Of the six issues they disagree on, the two sides clash most on the majority's call for "joint and simultaneous investigations" of witnesses by the NCAA and accused member-school, and requiring the NCAA to make ineligibility declarations.
On the former, the minority contends such a procedure would unnecessarily interfere with enforcement efforts and might preclude the discovery of evidence clearing someone of alleged guilt. The majority contends it would reduce credibility problems and eliminate the introduction of evidence based on hearsay and recollection.
The minority argument against the second proposal is that is undermines the self-policing philosophy of the NCAA code that makes member-schools responsible for students' and coaches' conduct and eligibility. The majority contends that since it is the NCAA that actually makes findings of guilt and assesses the penalties, it should be responsible for its actions -- a position that would make the NCAA legally, and, presumably, financially liable.
Aside from the blue-ribbon panel proposal, the minority disagreed with the majority's recommendations to let all affected parties -- including "boosters" -- in an investigation participate, with counsel in the NCAA disciplinary hearing; establish a list of set penalties for "minor" and "major" violations, revise and recodify its rules.
Significantly, both the majority and minority reports agreed there is no NCAA "hit list," and both were elaborate in praising the personal integrity of those involved in the NCAA "judicial system." The majority went on to make several other recommendations in which the minority concurred either fully or in principle:
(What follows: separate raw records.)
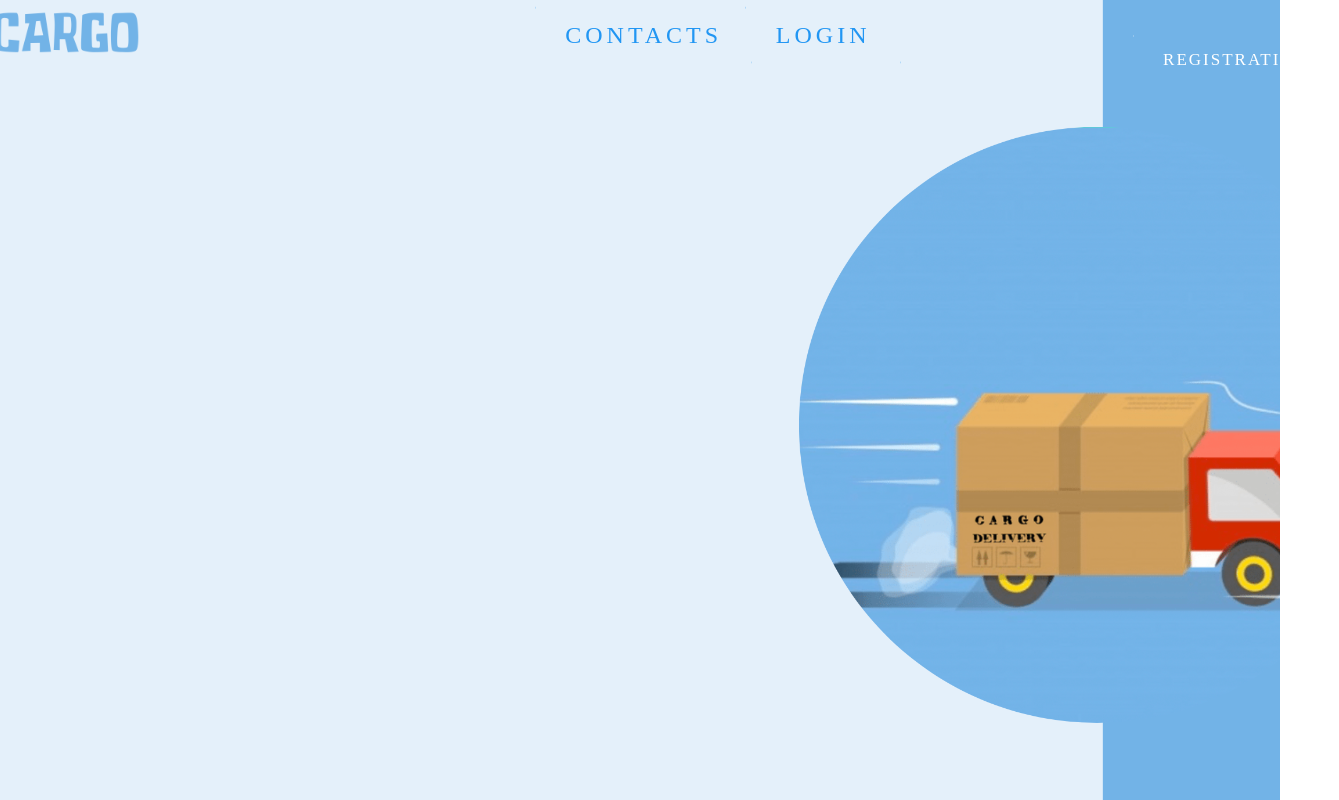
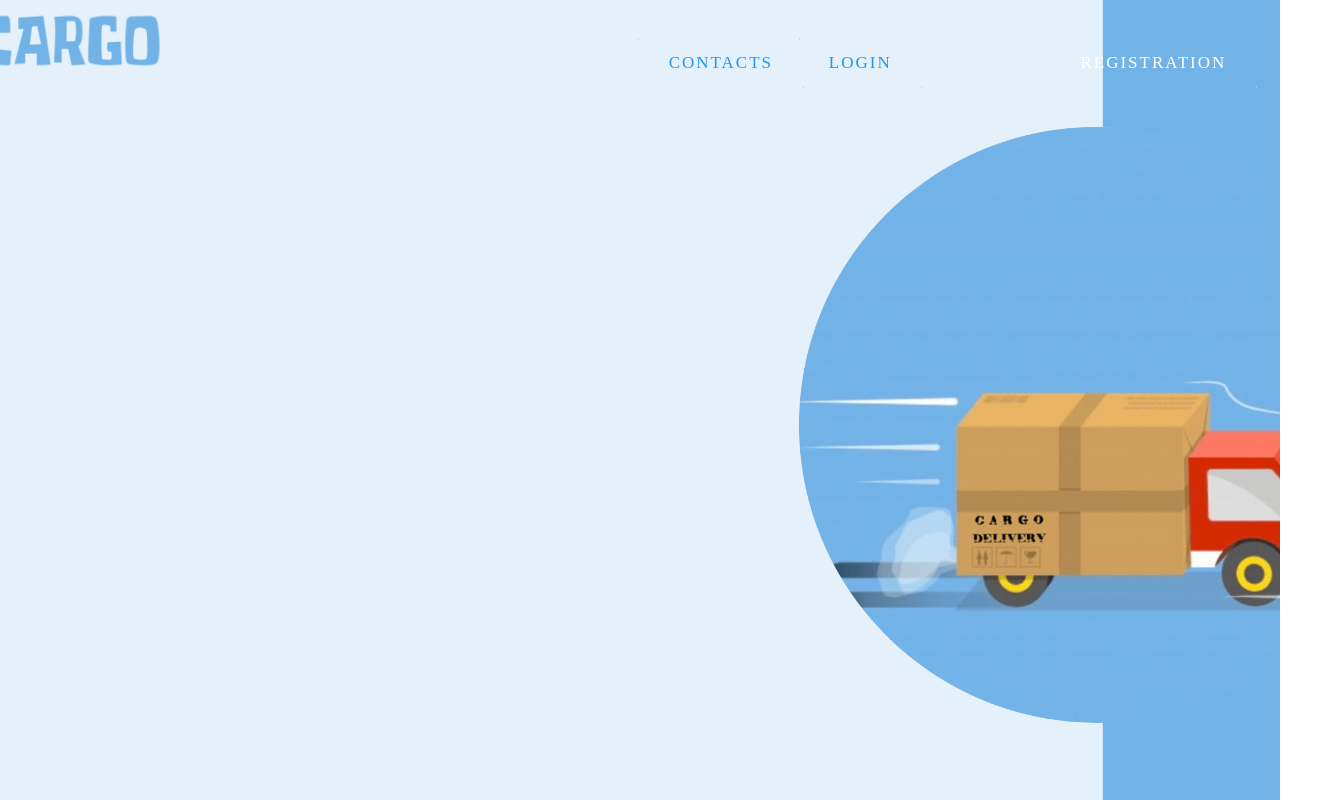
Before and after one commit to OlegTselishchev/cargo-front, an Angular app: page /box in a window 1280 px wide. Shown: the whole page, 1339 px wide, since content can reach past the window. Built offline with nearby package versions, Linux system fonts and the light colour scheme.

Commit message:
fixed problems

```diff
--- a/src/app/header/header.component.css
+++ b/src/app/header/header.component.css
@@ -1,4 +1,13 @@
 
+.header{
+  padding: 30px;
+  text-align: center;
+  background: transparent;
+  font-size: 30px;
+  z-index: 1;
+  position: relative;
+
+}
 
 body{
   margin: 0;
@@ -13,17 +22,17 @@ body{
 }
 
 .button{
-  left: 40%;
+  left: 19%;
   bottom: -10px;
   transform: translate(10%, -20%);
   position: relative;
-  display: inline-block;
+  display: -webkit-inline-flex;
   padding: 15px 30px;
   color: #2196f3;
   text-transform: uppercase;
   text-decoration: none;
-  font-size: 24px;
-  letter-spacing: 4px;
+  font-size: 17px;
+  letter-spacing: 2px;
   overflow: hidden;
   transition: 0.2s;
 }
@@ -97,7 +106,7 @@ body{
 }
 
 .buttonWhite{
-  left: 58%;
+  left: 29%;
   bottom: -10px;
   transform: translate(10%, -20%);
   position: relative;
--- a/src/app/header/header.component.html
+++ b/src/app/header/header.component.html
@@ -1,12 +1,13 @@
-<div>
+<div class = "header">
 <a href = "#">
-  <div style="background: url(/../assets/logo2.png);
+  <div class = "button-logo" style="background: url(/../assets/logo2.png);
   background-blend-mode: overlay;
     position: fixed;
+    display: -webkit-inline-flex;
       top: 0;
         left: 0;
-      width: 12%;
-    height:8%;
+      width: 14%;
+    height:10%;
   background-size: cover;
 background-repeat: no-repeat;
 background-position: center right;">
@@ -29,7 +30,6 @@ background-position: center right;">
   Login
 </a>
 
-
 <a href = "#" class = "buttonWhite"  >
 
   <span class="buttonWhite__line buttonWhite__line--top"></span>
```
The separation of functions of the infractions committee (judge) and the NCAA enforcement staff (investigator and prosecutor). The staff should be supervised by a new NCAA group completely separate from the committee. That new unit, acting like a grand jury, would decide if formal investigations are to be made.
There should be specific, published evidentiary standards for hearings. The burden of proving guilt, moreover, must be on the enforcement staff. The majority found that there is a prevailing sense of "guilty" until proven innocent" in the NCAA hearings.
A section of the code allowing additional penalties to colleges that challenge the NCAA in court and lose must be repealed.
There should be established standards of what the NCAA Council will review in a case when hearing an appeal.
There should be a statute of limitations on uncovering violations and on the period between the initial notice that an investigation is under way and its eventual conclusion.